**Problem to work on**
Whenever the word "books" turns up in a line of the data below, copy that line.

(Screenshot and code edit data)
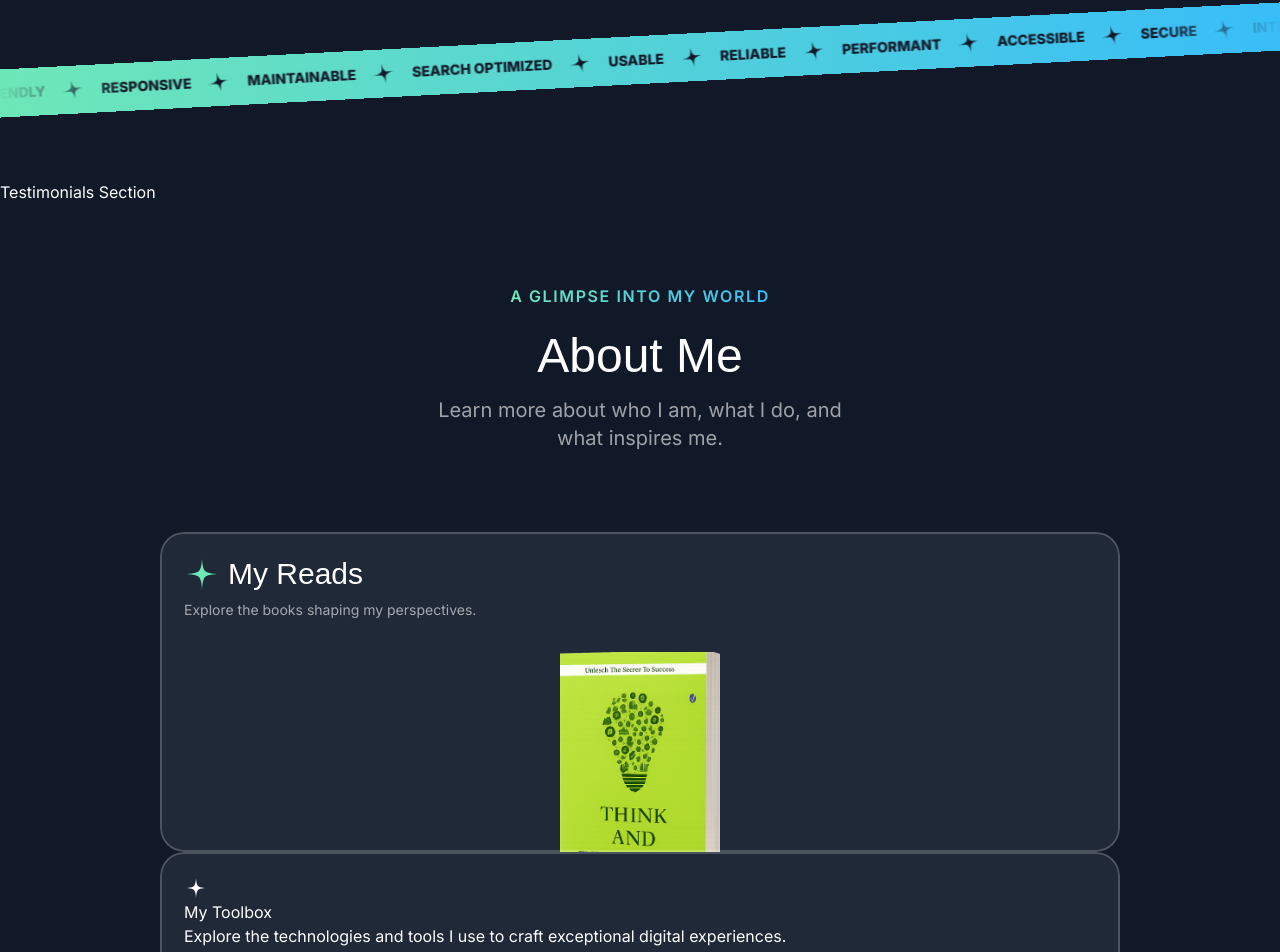
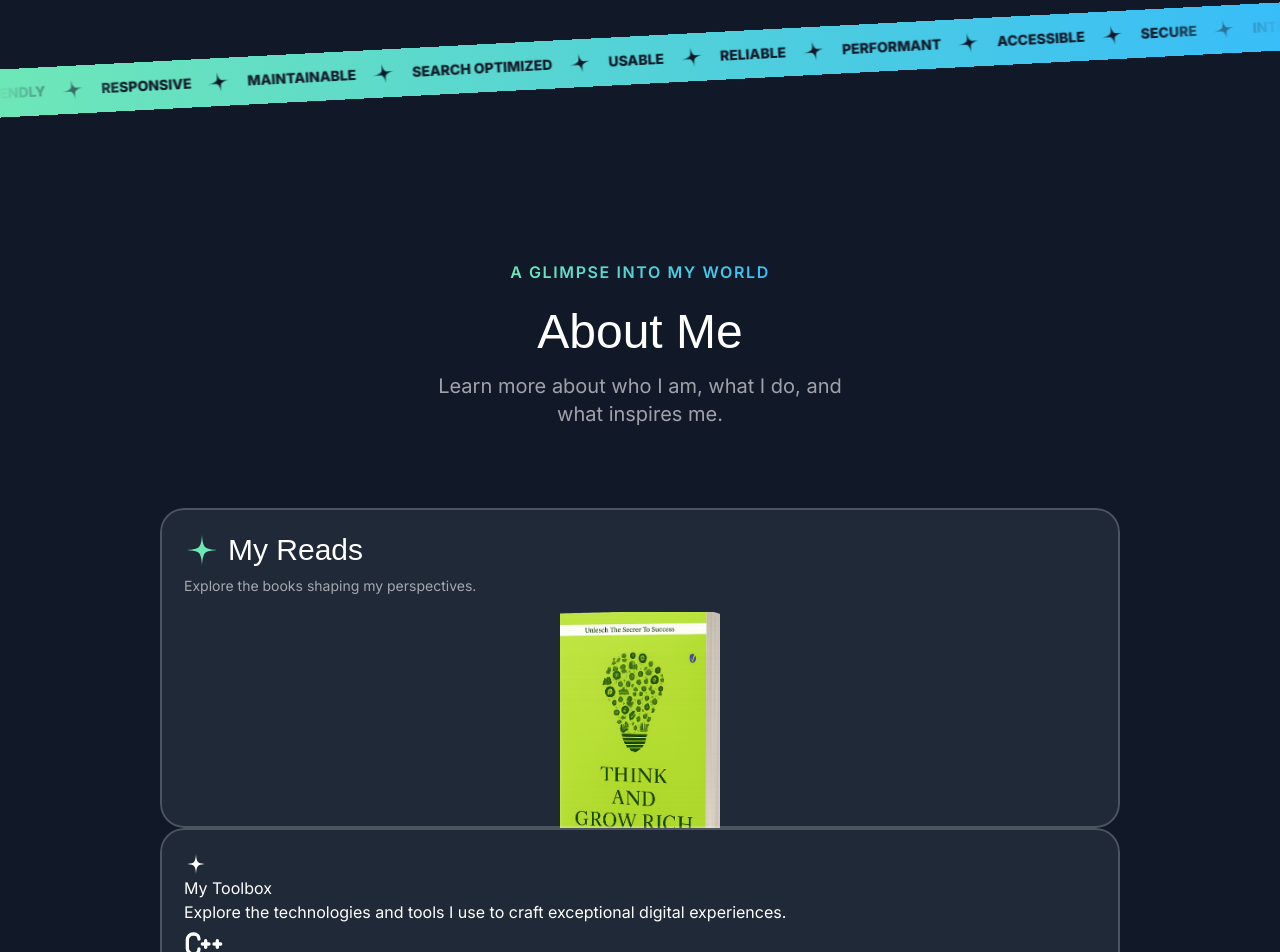
Before and after one commit to aniket1251/portfolio, a Next.js app: page / in a window 1280 px wide. Shown: the part 3850-4802 px from the top of the page. Built offline with nearby package versions, Linux system fonts and the light colour scheme; a web font is replaced by a local one.

Commit message:
fix book image

```diff
--- a/src/app/page.tsx
+++ b/src/app/page.tsx
@@ -14,7 +14,7 @@ export default function Home() {
       <HeroSection/>
       <ProjectsSection/>
       <TapeSection/>
-      <TestimonialsSection/>
+      {/* <TestimonialsSection/> */}
       <AboutSection/>
       <ContactSection/>
       <Footer/>
--- a/src/sections/About.tsx
+++ b/src/sections/About.tsx
@@ -170,9 +170,10 @@ export const AboutSection = () => {
         />
         <div className="mt-20">
           <Card className="h-[320px]">
-            <CardHeader title="My Reads" description="Explore the books shaping my perspectives."/>
-            <div className="w-40 mx-auto mt-8">
-              <Image src={bookImage} alt="book"/>
+            <CardHeader title="My Reads" description="Explore the books shaping my perspectives."
+            />
+            <div className="w-40 mx-auto mt-2">
+              <Image src={bookImage} alt="book" className="mt-4"/>
             </div>
           </Card>
           <Card>
```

**Answer section**
-            <CardHeader title="My Reads" description="Explore the books shaping my perspectives."/>
+            <CardHeader title="My Reads" description="Explore the books shaping my perspectives."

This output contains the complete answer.